For in the end, of course, an American has no way of incorporating Vietnam into his consciousness.  It can glow in the remote distance like a navigator's star, it can be the seat of geological tremors that make the political ground shake under our own feet.  But the virtues of the Vietnamese are certainly not directly emulatable by Americans; they're even hard to describe plausibly.  And the revolution that remains to be made in this country must be made in American terms, not those of an Asian peasant society.

Radical Americans have profited from the war in Vietnam, profited from having a clear-cut moral issue on which to mobilize discontent and expose the camouflaged contradictions in the system.  Beyond isolated private disenchantment or despair over America's betrayals of its ideals, Vietnam offered the key to the systematic criticism of America.  In this scheme of use, Vietnam becomes an ideal Other.  But such a status only makes Vietnam, already so alien culturally, even further removed from this country.  Hence the task awaiting any sympathetic person who goes there: to understand what one is nevertheless barred from understanding.  When American radicals visit North Vietnam, all things are thrown into question -- their necessarily American attitudes to Communism, to revolution, to patriotism, to violence, to language, to courtesy, to eros, not to mention the more general Western features of their identity.  I can testify that, at the very least, the world seems much bigger since I went to North Vietnam than it did before.

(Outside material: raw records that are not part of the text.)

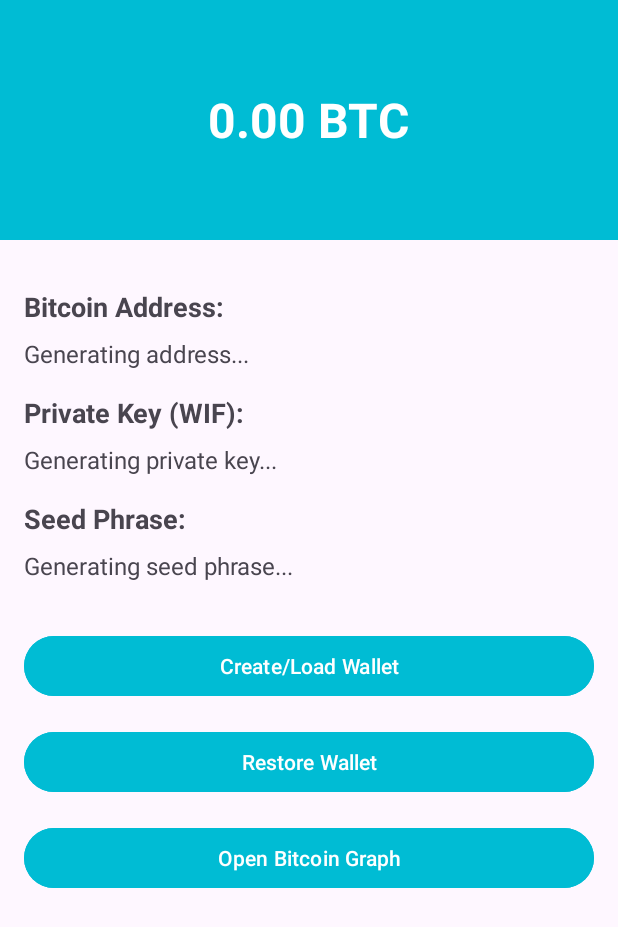
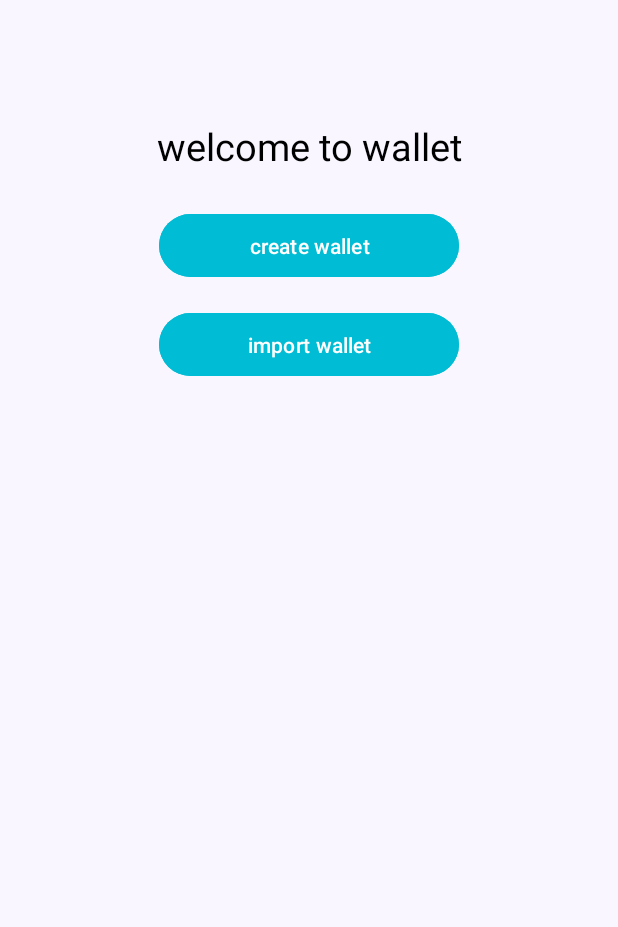
Before and after one commit to thisames/wallet-project, an Android app: the screen it shows after launch (MainActivity before the commit, WelcomeActivity after it), on a phone screen of 412 x 824 dp. Shown: the top 927 px of the screen. Run offline under Robolectric (Android 15) with nearby library versions, the phone set to English and light mode, and no system bars; libraries missing offline, so code that uses them is left out: org.bitcoinj.core, org.bitcoinj.params, org.bitcoinj.script, org.bitcoinj.wallet.

```diff
--- a/app/src/main/AndroidManifest.xml
+++ b/app/src/main/AndroidManifest.xml
@@ -15,6 +15,9 @@
         android:theme="@style/Theme.Walletproject"
         tools:targetApi="31">
         <activity
+            android:name=".WelcomeActivity"
+            android:exported="false" />
+        <activity
             android:name=".GraphBitcoin"
             android:exported="false"
             android:theme="@style/Theme.Walletproject" />
--- a/app/src/main/java/com/phonereplay/wallet_project/MainActivity.java
+++ b/app/src/main/java/com/phonereplay/wallet_project/MainActivity.java
@@ -1,5 +1,6 @@
 package com.phonereplay.wallet_project;
 
+import android.content.Intent;
 import android.os.Bundle;
 import android.util.Log;
 import android.widget.Button;
@@ -8,15 +9,9 @@ import android.widget.TextView;
 import androidx.appcompat.app.AppCompatActivity;
 
 import org.bitcoinj.core.Coin;
-import org.bitcoinj.params.TestNet3Params;
-import org.bitcoinj.script.Script;
-import org.bitcoinj.wallet.DeterministicSeed;
-import org.bitcoinj.wallet.KeyChainGroupStructure;
 import org.bitcoinj.wallet.Wallet;
 
 import java.io.File;
-import java.security.SecureRandom;
-import java.util.List;
 
 public class MainActivity extends AppCompatActivity {
     public static final String TAG = "BitcoinWallet";
@@ -26,7 +21,6 @@ public class MainActivity extends AppCompatActivity {
     private TextView addressText;
     private TextView privateKeyText;
     private TextView balanceText;
-    private TextView seedPhraseText;
 
     private Wallet wallet;
 
@@ -38,71 +32,35 @@ public class MainActivity extends AppCompatActivity {
         addressText = findViewById(R.id.addressText);
         privateKeyText = findViewById(R.id.privateKeyText);
         balanceText = findViewById(R.id.balanceText);
-        seedPhraseText = findViewById(R.id.seedPhraseText);
-        Button createWalletButton = findViewById(R.id.createWalletButton);
+        Button openGraphButton = findViewById(R.id.openGraphButton);
 
-        // Tentar carregar a carteira salva ao iniciar
+        openGraphButton.setOnClickListener(v -> {
+            Intent intent = new Intent(MainActivity.this, GraphBitcoin.class);
+            startActivity(intent);
+        });
+
         File walletFile = new File(getFilesDir(), WALLET_FILE_NAME);
         if (walletFile.exists()) {
             loadWallet(walletFile);
         } else {
+            Intent intent = new Intent(MainActivity.this, WelcomeActivity.class);
+            startActivity(intent);
             Log.d(TAG, "Nenhuma carteira existente encontrada. Crie uma nova.");
         }
-
-        //os comentarios sao importantes manter nesse codigo.
-        createWalletButton.setOnClickListener(v -> {
-            try {
-                // Gerar entropia aleatória
-                SecureRandom secureRandom = new SecureRandom();
-                byte[] entropy = new byte[16]; // 16 bytes = 128 bits de entropia
-                secureRandom.nextBytes(entropy);
-
-                // Criar a seed determinística
-                DeterministicSeed seed = new DeterministicSeed(entropy, "", System.currentTimeMillis() / 1000);
-
-                // Criar a carteira determinística a partir da seed
-                wallet = Wallet.fromSeed(
-                        TestNet3Params.get(),
-                        seed,
-                        Script.ScriptType.P2WPKH, // SegWit nativo (Bech32)
-                        KeyChainGroupStructure.DEFAULT // Usar estrutura BIP-32
-                );
-
-                // Salvar a carteira em um arquivo
-                wallet.saveToFile(walletFile);
-
-                // Atualizar a interface com os dados da nova carteira
-                updateUIWithWalletData(wallet);
-
-                // Exibir a seed phrase na interface
-                List<String> seedWords = seed.getMnemonicCode();
-                seedPhraseText.setText("Seed Phrase: " + String.join(" ", seedWords));
-                Log.d(TAG, "Seed Phrase: " + String.join(" ", seedWords));
-            } catch (Exception e) {
-                Log.e(TAG, "Erro ao criar carteira: " + e.getMessage(), e);
-            }
-        });
     }
 
     private void loadWallet(File walletFile) {
         try {
-            // Carregar a carteira existente do arquivo
             wallet = Wallet.loadFromFile(walletFile);
 
-            // Atualizar a interface com os dados da carteira carregada
             updateUIWithWalletData(wallet);
-
-            // Exibir a seed phrase na interface
-            DeterministicSeed seed = wallet.getKeyChainSeed();
-            List<String> seedWords = seed.getMnemonicCode();
-            seedPhraseText.setText("Seed Phrase: " + String.join(" ", seedWords));
             Log.d(TAG, "Wallet carregada com sucesso.");
         } catch (Exception e) {
             Log.e(TAG, "Erro ao carregar carteira: " + e.getMessage(), e);
         }
     }
 
-    void updateUIWithWalletData(Wallet wallet) {
+    private void updateUIWithWalletData(Wallet wallet) {
         String address = wallet.currentReceiveAddress().toString();
         String privateKey = wallet.currentReceiveKey().getPrivateKeyEncoded(wallet.getParams()).toString();
         Coin balance = wallet.getBalance();
--- /dev/null
+++ b/app/src/main/java/com/phonereplay/wallet_project/WelcomeActivity.java
@@ -0,0 +1,96 @@
+package com.phonereplay.wallet_project;
+
+import android.os.Bundle;
+import android.util.Log;
+import android.widget.Button;
+
+import androidx.activity.EdgeToEdge;
+import androidx.appcompat.app.AppCompatActivity;
+import androidx.core.graphics.Insets;
+import androidx.core.view.ViewCompat;
+import androidx.core.view.WindowInsetsCompat;
+
+import org.bitcoinj.params.TestNet3Params;
+import org.bitcoinj.script.Script;
+import org.bitcoinj.wallet.DeterministicSeed;
+import org.bitcoinj.wallet.KeyChainGroupStructure;
+import org.bitcoinj.wallet.Wallet;
+
+import java.io.File;
+import java.security.SecureRandom;
+
+public class WelcomeActivity extends AppCompatActivity {
+    public static final String TAG = "BitcoinWallet";
+
+    private static final String WALLET_FILE_NAME = "user_wallet";
+    private Wallet wallet;
+
+    @Override
+    protected void onCreate(Bundle savedInstanceState) {
+        super.onCreate(savedInstanceState);
+        EdgeToEdge.enable(this);
+        setContentView(R.layout.activity_welcome);
+        ViewCompat.setOnApplyWindowInsetsListener(findViewById(R.id.main), (v, insets) -> {
+            Insets systemBars = insets.getInsets(WindowInsetsCompat.Type.systemBars());
+            v.setPadding(systemBars.left, systemBars.top, systemBars.right, systemBars.bottom);
+            return insets;
+        });
+
+        File walletFile = new File(getFilesDir(), WALLET_FILE_NAME);
+
+        Button createWalletButton = findViewById(R.id.createWalletButton);
+        Button importWalletButton = findViewById(R.id.importWalletButton);
+
+        importWalletButton.setOnClickListener(v -> {
+            //TODO implementar importação de carteira
+        });
+
+        /**
+         * Listener para o botão "createWalletButton".
+         * Este método é chamado quando o botão de criação de carteira é pressionado.
+         * Ele realiza os seguintes passos:
+         * 1. Gera entropia aleatória para criar uma seed determinística.
+         * 2. Utiliza a seed para criar uma carteira determinística compatível com BIP-32.
+         * 3. Salva a carteira gerada em um arquivo local.
+         * 4. Exibe um modal ao concluir o processo com sucesso.
+         *
+         * Requisitos:
+         * - Biblioteca `bitcoinj` para manipulação de carteiras e chaves privadas.
+         * - Permissão para salvar arquivos localmente.
+         *
+         * @throws Exception Caso ocorra qualquer erro no processo de criação ou salvamento da carteira.
+         */
+        createWalletButton.setOnClickListener(v -> {
+            try {
+                SecureRandom secureRandom = new SecureRandom();
+                byte[] entropy = new byte[16];
+                secureRandom.nextBytes(entropy);
+
+                DeterministicSeed seed = new DeterministicSeed(
+                        entropy,
+                        "",
+                        System.currentTimeMillis() / 1000
+                );
+
+                wallet = Wallet.fromSeed(
+                        TestNet3Params.get(),
+                        seed,
+                        Script.ScriptType.P2WPKH,
+                        KeyChainGroupStructure.DEFAULT
+                );
+
+                wallet.saveToFile(walletFile);
+
+                showModal();
+            } catch (Exception e) {
+                Log.e(TAG, "Erro ao criar carteira: " + e.getMessage(), e);
+            }
+        });
+
+    }
+
+    private void showModal() {
+        DialogCopySeedsFragment dialog = new DialogCopySeedsFragment(wallet);
+        dialog.show(getSupportFragmentManager(), "startGameDialog");
+    }
+}
--- a/app/src/main/res/layout/activity_main.xml
+++ b/app/src/main/res/layout/activity_main.xml
@@ -65,44 +65,6 @@
             android:text="Generating private key..."
             android:textSize="16sp" />
 
-        <!-- Exibição da Seed Phrase -->
-        <TextView
-            android:id="@+id/seedPhraseLabel"
-            android:layout_width="wrap_content"
-            android:layout_height="wrap_content"
-            android:layout_marginTop="16dp"
-            android:text="Seed Phrase:"
-            android:textSize="18sp"
-            android:textStyle="bold" />
-
-        <TextView
-            android:id="@+id/seedPhraseText"
-            android:layout_width="wrap_content"
-            android:layout_height="wrap_content"
-            android:layout_marginTop="8dp"
-            android:text="Generating seed phrase..."
-            android:textSize="16sp" />
-
-        <!-- Botão para criar a carteira -->
-        <Button
-            android:id="@+id/createWalletButton"
-            android:layout_width="match_parent"
-            android:layout_height="wrap_content"
-            android:layout_marginTop="32dp"
-            android:backgroundTint="#00BCD4"
-            android:text="Create/Load Wallet"
-            android:textColor="#FFFFFF" />
-
-        <!-- Botão para restaurar a carteira -->
-        <Button
-            android:id="@+id/restoreWalletButton"
-            android:layout_width="match_parent"
-            android:layout_height="wrap_content"
-            android:layout_marginTop="16dp"
-            android:backgroundTint="#00BCD4"
-            android:text="Restore Wallet"
-            android:textColor="#FFFFFF" />
-
         <!-- Botão para abrir o gráfico -->
         <Button
             android:id="@+id/openGraphButton"
--- /dev/null
+++ b/app/src/main/res/layout/activity_welcome.xml
@@ -0,0 +1,46 @@
+<?xml version="1.0" encoding="utf-8"?>
+<androidx.constraintlayout.widget.ConstraintLayout xmlns:android="http://schemas.android.com/apk/res/android"
+    xmlns:app="http://schemas.android.com/apk/res-auto"
+    xmlns:tools="http://schemas.android.com/tools"
+    android:id="@+id/main"
+    android:layout_width="match_parent"
+    android:layout_height="match_parent"
+    android:background="#F9F6FF"
+    tools:context=".WelcomeActivity">
+
+    <TextView
+        android:id="@+id/textView"
+        android:layout_width="wrap_content"
+        android:layout_height="wrap_content"
+        android:layout_marginTop="80dp"
+        android:text="welcome to wallet"
+        android:textColor="#000"
+        android:textSize="25sp"
+        app:layout_constraintEnd_toEndOf="parent"
+        app:layout_constraintStart_toStartOf="parent"
+        app:layout_constraintTop_toTopOf="parent" />
+
+    <Button
+        android:id="@+id/createWalletButton"
+        android:layout_width="200dp"
+        android:layout_height="50dp"
+        android:layout_marginTop="24dp"
+        android:backgroundTint="#00BCD4"
+        android:text="create wallet"
+        android:textColor="#fff"
+        app:layout_constraintEnd_toEndOf="parent"
+        app:layout_constraintStart_toStartOf="parent"
+        app:layout_constraintTop_toBottomOf="@id/textView" />
+
+    <Button
+        android:id="@+id/importWalletButton"
+        android:layout_width="200dp"
+        android:layout_height="50dp"
+        android:layout_marginTop="16dp"
+        android:backgroundTint="#00BCD4"
+        android:text="import wallet"
+        android:textColor="#fff"
+        app:layout_constraintEnd_toEndOf="parent"
+        app:layout_constraintStart_toStartOf="parent"
+        app:layout_constraintTop_toBottomOf="@id/createWalletButton" />
+</androidx.constraintlayout.widget.ConstraintLayout>
```
Also changed, not shown: app/src/main/java/com/phonereplay/wallet_project/DialogCopySeedsFragment.java (added, +81 -0 lines), app/src/main/java/com/phonereplay/wallet_project/WalletCreateTask.java (deleted, +0 -68 lines), app/src/main/java/com/phonereplay/wallet_project/WalletLoadTask.java (deleted, +0 -67 lines), app/src/main/res/layout/dialog_copy_seeds.xml (added, +27 -0 lines).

It is possible to read these paragraphs as the self-flagellations by a naïve American radical, but that is completely missing the point.  The real point is about encounters with the Other (which is defined as that which is Not Self).  

You can re-read the above while substituting North Vietnam by Iraq and you have a contemporary situation update.  Of course, it is inadvisable for any foreigner to travel to Iraq these days, but you can read this as a metaphysical trip.  Then the point about these paragraphs is that when Americans look inside Iraq today, they are really looking inside their own souls.

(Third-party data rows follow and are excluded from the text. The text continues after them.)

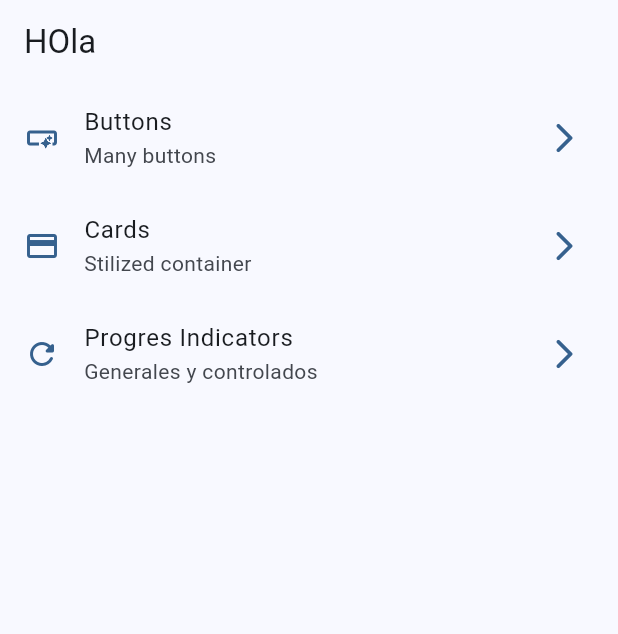
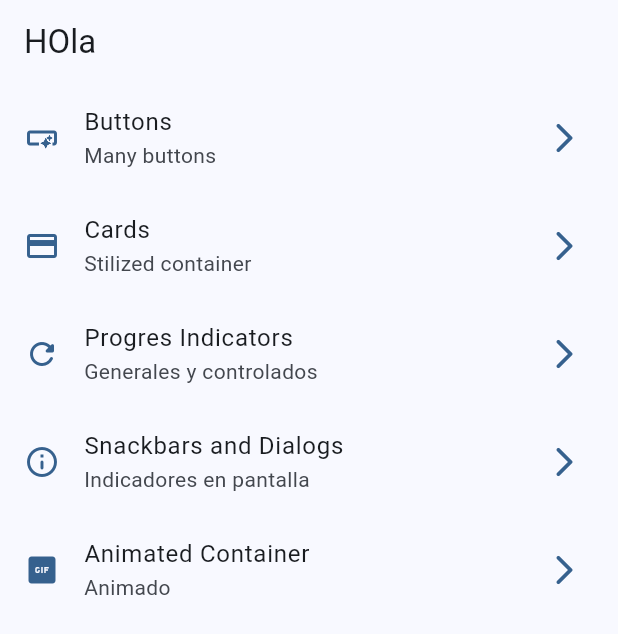
Before and after one commit to StiveenDavidBolanos/StiveenDavidBolanos, a Flutter app: the screen it shows after launch, on a phone screen of 412 x 824 dp. Shown: the top 634 px of the screen. Run offline on Flutter 3.47's test engine with Material 3 defaults, Android fonts, the phone set to English and light mode, and no system bars; our stand-ins replace go_router.

Commit message:
aimated container finisher

```diff
--- a/lib/config/menu/menu_items.dart
+++ b/lib/config/menu/menu_items.dart
@@ -28,5 +28,15 @@ List<MenuItems> appMenuItems = [
       title: 'Progres Indicators',
       subtitle: 'Generales y controlados',
       url: '/progress',
-      icon: Icons.refresh_rounded)
+      icon: Icons.refresh_rounded),
+  const MenuItems(
+      title: 'Snackbars and Dialogs',
+      subtitle: 'Indicadores en pantalla',
+      url: '/snackbar',
+      icon: Icons.info_outline_rounded),
+  const MenuItems(
+      title: 'Animated Container',
+      subtitle: 'Animado',
+      url: '/animated',
+      icon: Icons.gif_box),
 ];
--- a/lib/config/router/app_router.dart
+++ b/lib/config/router/app_router.dart
@@ -27,5 +27,30 @@ final router = GoRouter(
       name: ProgressScreen.name,
       builder: (context, state) => const ProgressScreen(),
     ),
+    GoRoute(
+      path: '/animated',
+      name: AnimatedScreen.name,
+      builder: (context, state) => const AnimatedScreen(),
+    ),
+    GoRoute(
+      path: '/infinite',
+      name: InfiniteScrollScreen.name,
+      builder: (context, state) => const InfiniteScrollScreen(),
+    ),
+    GoRoute(
+      path: '/snackbar',
+      name: SnackbarScreen.name,
+      builder: (context, state) => const SnackbarScreen(),
+    ),
+    GoRoute(
+      path: '/tutorial',
+      name: TutorialScreen.name,
+      builder: (context, state) => const TutorialScreen(),
+    ),
+    GoRoute(
+      path: '/uicontrol',
+      name: UiControlsScreen.name,
+      builder: (context, state) => const UiControlsScreen(),
+    ),
   ],
 );
--- a/lib/main.dart
+++ b/lib/main.dart
@@ -12,6 +12,7 @@ class MainApp extends StatelessWidget {
   @override
   Widget build(BuildContext context) {
     return MaterialApp.router(
+      title: 'Widgets App',
       routerConfig: router,
       theme: AppTheme(selectedColor: 0).getTheme(),
       debugShowCheckedModeBanner: false,
--- a/lib/presentation/screens/card/cards_screen.dart
+++ b/lib/presentation/screens/card/cards_screen.dart
@@ -10,7 +10,7 @@ const List<Map<String, dynamic>> cards = [
 ];
 
 class CardsScreen extends StatelessWidget {
-  static const String name = 'cars_screen';
+  static const String name = 'cards_screen';
   const CardsScreen({super.key});
 
   @override
--- a/lib/presentation/screens/tutorial_screen/tutorial_screen.dart
+++ b/lib/presentation/screens/tutorial_screen/tutorial_screen.dart
@@ -1,7 +1,7 @@
 import 'package:flutter/material.dart';
 
 class TutorialScreen extends StatelessWidget {
-  static String name = 'animated_screen';
+  static String name = 'tutorial_screen';
   const TutorialScreen({super.key});
 
   @override
```
Also changed, not shown: lib/presentation/screens/animated_screen/animated_screen.dart (+46 -2 lines), lib/presentation/screens/snackbar/snackbar_screen.dart (+68 -1 lines).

You can also re-read the above while substituting North Vietnam by the United States, the Americans by the Chinese and radical by businessman.  This becomes a reading of America by Chinese business tourists.  Then the point of the trip is to look at your own assumptions about how business ought to be conducted.

An alternative attitude is to go there and then wonder why they don't live the same way that you do and to insist that they ought to.  If such is the attitude, the person ought to have just stayed home and looked at postcards and picture books.

A more extreme case comes from Vivian Gornick's The Romance of American Communism:

I spent seventeen years working beside men I never had any intimacy or shared experience with, doing work which numbed my mind and for I had no physical facility.  Its sole purpose was to allow me to grow close to the men and be read to move when a rationally pregnant situation arose.  Well, I was never close to the men, and no situation arose.

I was more fortunate.  I did not belong to any organization and I had no plan or intention to change the world.  In that sense, I was the intellectual who could always get along with the so-called 'masses' because I wanted nothing of them.  I spoke their language, I lived their lifestyle and I was quite content.  But I knew and they also knew that I was different somehow.  Yesterday, I spoke to a long-lost friend from those years (we last met in 1986), and he said; "Among all the people there, you were somehow unusual.  Whereas we worried about mundane issues such as making money, you never seemed to care.  It was not as if you were rich or anything, but you simply didn't care.  It is for that reason that you are one person that I always wanted to locate again."  This friend would find me again through the article in Next Weekly magazine (see Letters from China).

Therefore, my self-flagellation operates at two levels.  In the first instance, I am different from the 'masses' and I cannot help it.  It is no use to pretend otherwise.  In the second instance, I did not change the world but it seems that I can still do that.  That is my essence.

So what is your self-flagellation about?